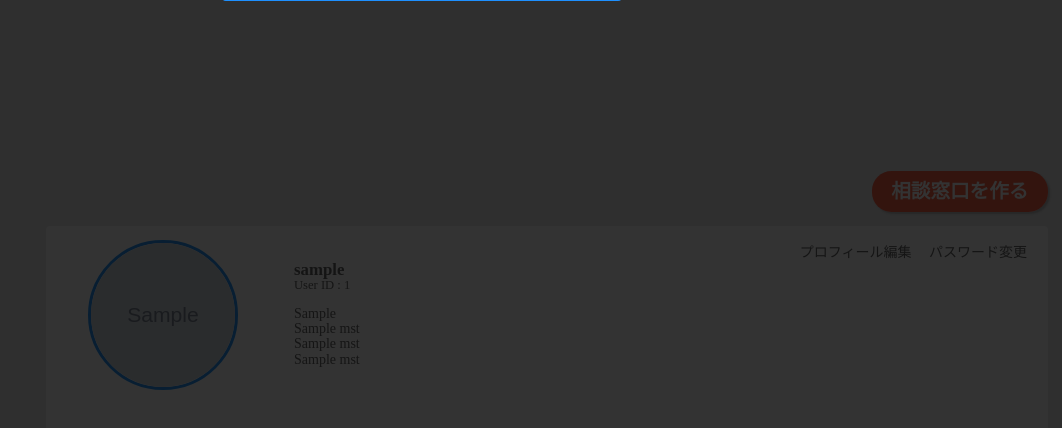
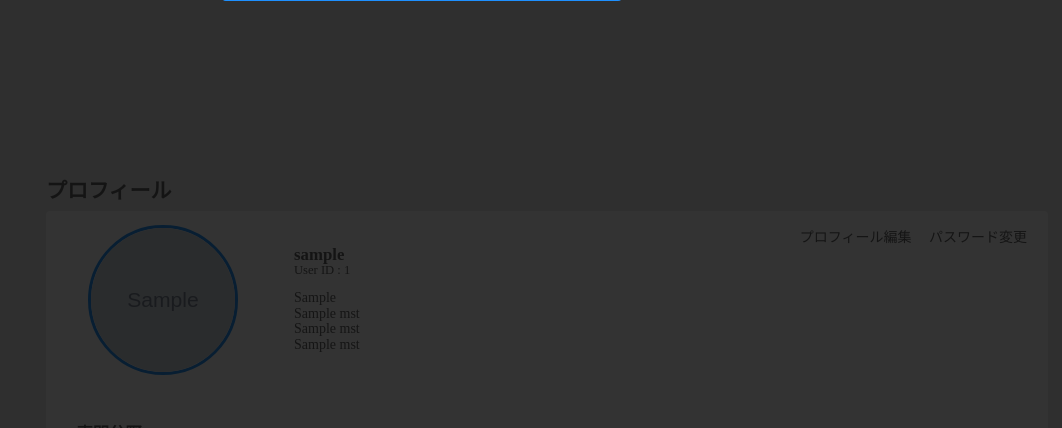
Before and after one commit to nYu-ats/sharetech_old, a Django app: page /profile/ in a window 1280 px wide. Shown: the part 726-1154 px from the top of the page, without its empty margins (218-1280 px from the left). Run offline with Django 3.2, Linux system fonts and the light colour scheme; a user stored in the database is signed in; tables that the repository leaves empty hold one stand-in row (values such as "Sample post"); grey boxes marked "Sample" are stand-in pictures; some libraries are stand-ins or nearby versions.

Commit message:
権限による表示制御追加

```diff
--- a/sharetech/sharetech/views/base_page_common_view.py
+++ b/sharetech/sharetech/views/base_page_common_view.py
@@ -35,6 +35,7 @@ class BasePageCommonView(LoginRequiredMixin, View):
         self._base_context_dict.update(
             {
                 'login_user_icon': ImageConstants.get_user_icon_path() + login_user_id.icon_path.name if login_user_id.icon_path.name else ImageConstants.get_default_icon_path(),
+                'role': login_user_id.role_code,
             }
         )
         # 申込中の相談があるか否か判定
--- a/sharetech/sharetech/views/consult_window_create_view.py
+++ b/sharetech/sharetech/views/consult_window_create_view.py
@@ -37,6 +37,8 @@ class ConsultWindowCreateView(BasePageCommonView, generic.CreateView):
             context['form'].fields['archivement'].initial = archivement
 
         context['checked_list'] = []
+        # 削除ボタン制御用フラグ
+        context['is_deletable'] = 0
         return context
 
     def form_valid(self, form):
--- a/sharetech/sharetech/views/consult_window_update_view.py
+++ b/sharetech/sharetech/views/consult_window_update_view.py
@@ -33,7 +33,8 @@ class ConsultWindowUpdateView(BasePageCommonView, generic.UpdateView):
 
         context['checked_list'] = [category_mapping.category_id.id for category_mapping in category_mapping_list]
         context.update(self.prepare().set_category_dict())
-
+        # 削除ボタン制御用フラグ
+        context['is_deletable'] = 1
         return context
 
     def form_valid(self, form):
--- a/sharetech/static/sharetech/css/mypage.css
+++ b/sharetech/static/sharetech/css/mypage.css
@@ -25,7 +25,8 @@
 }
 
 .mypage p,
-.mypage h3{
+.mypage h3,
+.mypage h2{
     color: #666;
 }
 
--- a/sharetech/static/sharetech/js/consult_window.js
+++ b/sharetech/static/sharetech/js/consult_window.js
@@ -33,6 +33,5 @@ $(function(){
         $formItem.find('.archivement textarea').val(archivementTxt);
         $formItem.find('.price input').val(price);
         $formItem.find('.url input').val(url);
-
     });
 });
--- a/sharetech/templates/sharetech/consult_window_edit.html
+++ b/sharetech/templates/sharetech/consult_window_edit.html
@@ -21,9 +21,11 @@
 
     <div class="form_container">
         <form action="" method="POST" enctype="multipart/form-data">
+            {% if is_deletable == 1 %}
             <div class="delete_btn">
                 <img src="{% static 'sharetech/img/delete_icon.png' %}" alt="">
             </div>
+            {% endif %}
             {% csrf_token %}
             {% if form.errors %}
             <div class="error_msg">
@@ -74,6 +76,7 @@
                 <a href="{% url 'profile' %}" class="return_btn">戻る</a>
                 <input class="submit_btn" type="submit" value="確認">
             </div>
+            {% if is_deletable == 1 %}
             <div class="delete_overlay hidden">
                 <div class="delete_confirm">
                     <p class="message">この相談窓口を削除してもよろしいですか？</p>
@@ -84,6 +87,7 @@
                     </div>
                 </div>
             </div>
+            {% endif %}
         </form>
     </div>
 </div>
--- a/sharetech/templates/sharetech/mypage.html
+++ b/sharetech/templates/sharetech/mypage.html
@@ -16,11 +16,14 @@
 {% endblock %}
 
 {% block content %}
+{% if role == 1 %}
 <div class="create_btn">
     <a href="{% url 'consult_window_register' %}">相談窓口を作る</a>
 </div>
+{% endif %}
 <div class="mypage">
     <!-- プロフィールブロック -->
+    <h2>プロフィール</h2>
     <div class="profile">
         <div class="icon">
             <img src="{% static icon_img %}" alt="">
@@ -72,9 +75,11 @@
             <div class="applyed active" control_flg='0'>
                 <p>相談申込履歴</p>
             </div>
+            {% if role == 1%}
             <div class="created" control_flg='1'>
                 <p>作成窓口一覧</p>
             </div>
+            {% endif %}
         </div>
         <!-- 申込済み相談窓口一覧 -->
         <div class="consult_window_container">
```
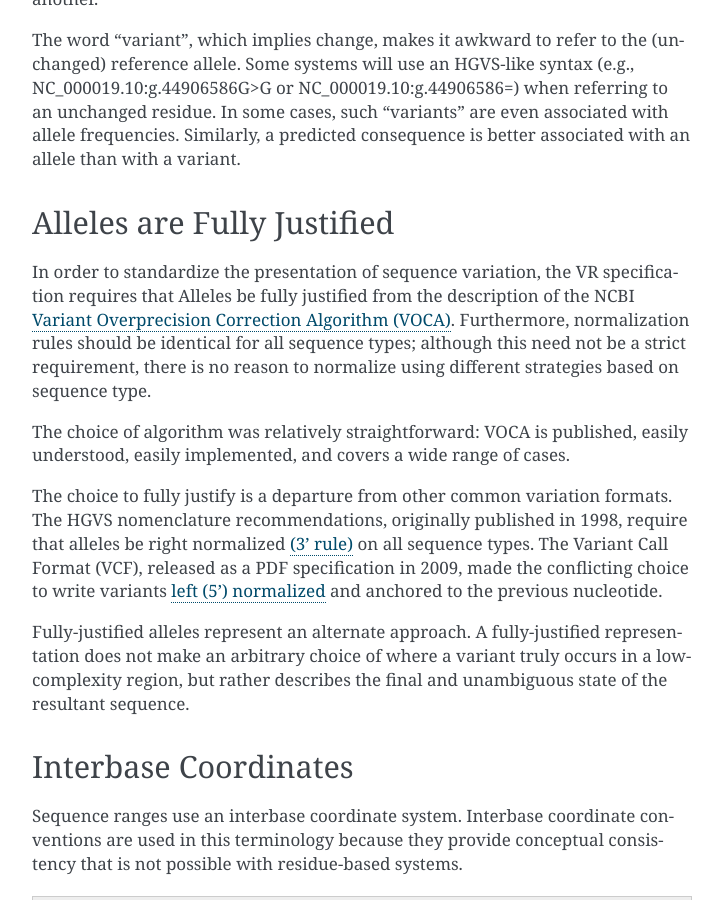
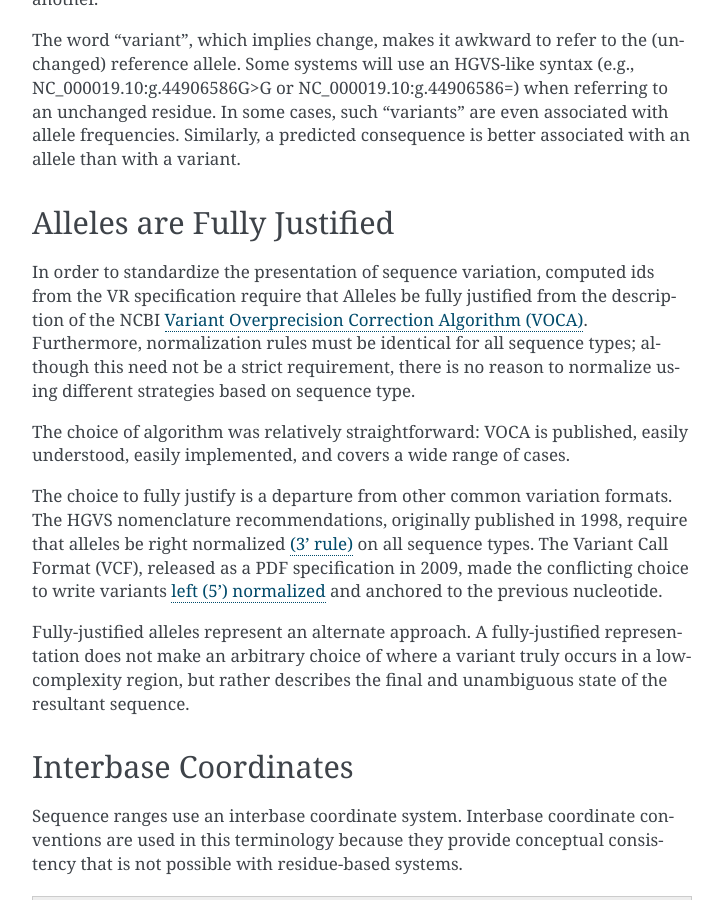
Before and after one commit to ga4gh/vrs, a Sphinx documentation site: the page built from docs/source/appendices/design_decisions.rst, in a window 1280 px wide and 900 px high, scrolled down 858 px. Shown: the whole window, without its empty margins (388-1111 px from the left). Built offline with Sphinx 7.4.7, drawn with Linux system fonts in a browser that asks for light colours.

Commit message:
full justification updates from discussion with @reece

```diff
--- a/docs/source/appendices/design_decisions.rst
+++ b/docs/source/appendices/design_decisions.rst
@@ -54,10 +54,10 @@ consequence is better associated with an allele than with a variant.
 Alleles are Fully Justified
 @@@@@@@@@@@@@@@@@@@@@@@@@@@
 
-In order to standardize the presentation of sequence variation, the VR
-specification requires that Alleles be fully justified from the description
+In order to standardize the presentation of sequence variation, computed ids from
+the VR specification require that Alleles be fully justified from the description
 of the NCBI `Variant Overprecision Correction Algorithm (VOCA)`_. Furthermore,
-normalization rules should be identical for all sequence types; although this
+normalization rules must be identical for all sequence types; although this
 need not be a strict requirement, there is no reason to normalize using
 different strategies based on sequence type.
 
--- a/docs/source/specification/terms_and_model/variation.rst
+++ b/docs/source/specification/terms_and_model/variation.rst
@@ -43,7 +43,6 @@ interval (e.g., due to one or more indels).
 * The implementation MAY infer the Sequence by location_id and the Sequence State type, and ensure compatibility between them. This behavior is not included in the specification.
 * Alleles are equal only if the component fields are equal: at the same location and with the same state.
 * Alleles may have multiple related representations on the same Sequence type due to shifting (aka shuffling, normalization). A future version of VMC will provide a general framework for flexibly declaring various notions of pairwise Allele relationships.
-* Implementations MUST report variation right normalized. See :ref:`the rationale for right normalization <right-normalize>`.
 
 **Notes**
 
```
_ _ _ _
TASK BRIEF »
Output the full listing verbatim; pictures stay out.

SOLUTION TO THIS PROBLEM »
Before and after one commit to nYu-ats/sharetech_old, a Django app: page /profile/ in a window 1280 px wide. Shown: the part 726-1154 px from the top of the page, without its empty margins (218-1280 px from the left). Run offline with Django 3.2, Linux system fonts and the light colour scheme; a user stored in the database is signed in; tables that the repository leaves empty hold one stand-in row (values such as "Sample post"); grey boxes marked "Sample" are stand-in pictures; some libraries are stand-ins or nearby versions.

Commit message:
権限による表示制御追加

```diff
--- a/sharetech/sharetech/views/base_page_common_view.py
+++ b/sharetech/sharetech/views/base_page_common_view.py
@@ -35,6 +35,7 @@ class BasePageCommonView(LoginRequiredMixin, View):
         self._base_context_dict.update(
             {
                 'login_user_icon': ImageConstants.get_user_icon_path() + login_user_id.icon_path.name if login_user_id.icon_path.name else ImageConstants.get_default_icon_path(),
+                'role': login_user_id.role_code,
             }
         )
         # 申込中の相談があるか否か判定
--- a/sharetech/sharetech/views/consult_window_create_view.py
+++ b/sharetech/sharetech/views/consult_window_create_view.py
@@ -37,6 +37,8 @@ class ConsultWindowCreateView(BasePageCommonView, generic.CreateView):
             context['form'].fields['archivement'].initial = archivement
 
         context['checked_list'] = []
+        # 削除ボタン制御用フラグ
+        context['is_deletable'] = 0
         return context
 
     def form_valid(self, form):
--- a/sharetech/sharetech/views/consult_window_update_view.py
+++ b/sharetech/sharetech/views/consult_window_update_view.py
@@ -33,7 +33,8 @@ class ConsultWindowUpdateView(BasePageCommonView, generic.UpdateView):
 
         context['checked_list'] = [category_mapping.category_id.id for category_mapping in category_mapping_list]
         context.update(self.prepare().set_category_dict())
-
+        # 削除ボタン制御用フラグ
+        context['is_deletable'] = 1
         return context
 
     def form_valid(self, form):
--- a/sharetech/static/sharetech/css/mypage.css
+++ b/sharetech/static/sharetech/css/mypage.css
@@ -25,7 +25,8 @@
 }
 
 .mypage p,
-.mypage h3{
+.mypage h3,
+.mypage h2{
     color: #666;
 }
 
--- a/sharetech/static/sharetech/js/consult_window.js
+++ b/sharetech/static/sharetech/js/consult_window.js
@@ -33,6 +33,5 @@ $(function(){
         $formItem.find('.archivement textarea').val(archivementTxt);
         $formItem.find('.price input').val(price);
         $formItem.find('.url input').val(url);
-
     });
 });
--- a/sharetech/templates/sharetech/consult_window_edit.html
+++ b/sharetech/templates/sharetech/consult_window_edit.html
@@ -21,9 +21,11 @@
 
     <div class="form_container">
         <form action="" method="POST" enctype="multipart/form-data">
+            {% if is_deletable == 1 %}
             <div class="delete_btn">
                 <img src="{% static 'sharetech/img/delete_icon.png' %}" alt="">
             </div>
+            {% endif %}
             {% csrf_token %}
             {% if form.errors %}
             <div class="error_msg">
@@ -74,6 +76,7 @@
                 <a href="{% url 'profile' %}" class="return_btn">戻る</a>
                 <input class="submit_btn" type="submit" value="確認">
             </div>
+            {% if is_deletable == 1 %}
             <div class="delete_overlay hidden">
                 <div class="delete_confirm">
                     <p class="message">この相談窓口を削除してもよろしいですか？</p>
@@ -84,6 +87,7 @@
                     </div>
                 </div>
             </div>
+            {% endif %}
         </form>
     </div>
 </div>
--- a/sharetech/templates/sharetech/mypage.html
+++ b/sharetech/templates/sharetech/mypage.html
@@ -16,11 +16,14 @@
 {% endblock %}
 
 {% block content %}
+{% if role == 1 %}
 <div class="create_btn">
     <a href="{% url 'consult_window_register' %}">相談窓口を作る</a>
 </div>
+{% endif %}
 <div class="mypage">
     <!-- プロフィールブロック -->
+    <h2>プロフィール</h2>
     <div class="profile">
         <div class="icon">
             <img src="{% static icon_img %}" alt="">
@@ -72,9 +75,11 @@
             <div class="applyed active" control_flg='0'>
                 <p>相談申込履歴</p>
             </div>
+            {% if role == 1%}
             <div class="created" control_flg='1'>
                 <p>作成窓口一覧</p>
             </div>
+            {% endif %}
         </div>
         <!-- 申込済み相談窓口一覧 -->
         <div class="consult_window_container">
```
Before and after one commit to ga4gh/vrs, a Sphinx documentation site: the page built from docs/source/appendices/design_decisions.rst, in a window 1280 px wide and 900 px high, scrolled down 858 px. Shown: the whole window, without its empty margins (388-1111 px from the left). Built offline with Sphinx 7.4.7, drawn with Linux system fonts in a browser that asks for light colours.

Commit message:
full justification updates from discussion with @reece

```diff
--- a/docs/source/appendices/design_decisions.rst
+++ b/docs/source/appendices/design_decisions.rst
@@ -54,10 +54,10 @@ consequence is better associated with an allele than with a variant.
 Alleles are Fully Justified
 @@@@@@@@@@@@@@@@@@@@@@@@@@@
 
-In order to standardize the presentation of sequence variation, the VR
-specification requires that Alleles be fully justified from the description
+In order to standardize the presentation of sequence variation, computed ids from
+the VR specification require that Alleles be fully justified from the description
 of the NCBI `Variant Overprecision Correction Algorithm (VOCA)`_. Furthermore,
-normalization rules should be identical for all sequence types; although this
+normalization rules must be identical for all sequence types; although this
 need not be a strict requirement, there is no reason to normalize using
 different strategies based on sequence type.
 
--- a/docs/source/specification/terms_and_model/variation.rst
+++ b/docs/source/specification/terms_and_model/variation.rst
@@ -43,7 +43,6 @@ interval (e.g., due to one or more indels).
 * The implementation MAY infer the Sequence by location_id and the Sequence State type, and ensure compatibility between them. This behavior is not included in the specification.
 * Alleles are equal only if the component fields are equal: at the same location and with the same state.
 * Alleles may have multiple related representations on the same Sequence type due to shifting (aka shuffling, normalization). A future version of VMC will provide a general framework for flexibly declaring various notions of pairwise Allele relationships.
-* Implementations MUST report variation right normalized. See :ref:`the rationale for right normalization <right-normalize>`.
 
 **Notes**
 
```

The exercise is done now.